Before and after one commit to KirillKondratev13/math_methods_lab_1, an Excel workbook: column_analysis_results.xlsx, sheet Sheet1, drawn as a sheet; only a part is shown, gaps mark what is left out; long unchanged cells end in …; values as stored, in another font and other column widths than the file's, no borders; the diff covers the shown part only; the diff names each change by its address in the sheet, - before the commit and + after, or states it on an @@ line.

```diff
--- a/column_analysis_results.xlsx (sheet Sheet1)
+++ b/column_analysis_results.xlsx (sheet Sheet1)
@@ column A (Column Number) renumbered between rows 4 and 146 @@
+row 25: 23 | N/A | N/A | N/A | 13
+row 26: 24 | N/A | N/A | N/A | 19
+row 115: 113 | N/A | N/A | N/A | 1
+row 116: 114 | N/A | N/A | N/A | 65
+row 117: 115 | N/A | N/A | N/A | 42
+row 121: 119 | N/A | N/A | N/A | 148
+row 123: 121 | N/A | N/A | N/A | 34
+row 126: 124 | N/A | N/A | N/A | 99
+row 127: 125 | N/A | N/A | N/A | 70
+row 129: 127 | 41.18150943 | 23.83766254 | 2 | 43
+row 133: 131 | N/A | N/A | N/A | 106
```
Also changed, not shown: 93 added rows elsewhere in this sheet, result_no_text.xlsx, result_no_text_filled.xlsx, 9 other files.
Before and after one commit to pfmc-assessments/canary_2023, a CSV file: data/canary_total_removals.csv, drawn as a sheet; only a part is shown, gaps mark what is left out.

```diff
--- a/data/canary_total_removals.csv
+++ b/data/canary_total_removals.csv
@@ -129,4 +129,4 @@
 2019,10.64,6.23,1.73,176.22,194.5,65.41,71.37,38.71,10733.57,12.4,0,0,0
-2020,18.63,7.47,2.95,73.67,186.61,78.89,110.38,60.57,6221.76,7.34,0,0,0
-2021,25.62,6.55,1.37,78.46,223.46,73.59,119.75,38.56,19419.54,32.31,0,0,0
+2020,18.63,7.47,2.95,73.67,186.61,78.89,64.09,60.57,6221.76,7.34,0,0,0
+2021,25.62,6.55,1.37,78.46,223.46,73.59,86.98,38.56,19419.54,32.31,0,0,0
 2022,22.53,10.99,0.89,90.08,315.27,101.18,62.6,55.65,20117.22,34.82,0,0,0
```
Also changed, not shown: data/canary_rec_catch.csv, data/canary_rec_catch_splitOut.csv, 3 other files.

Brief. Number of lines in the listing above that include "data": state it and nothing else.

Task answer. 4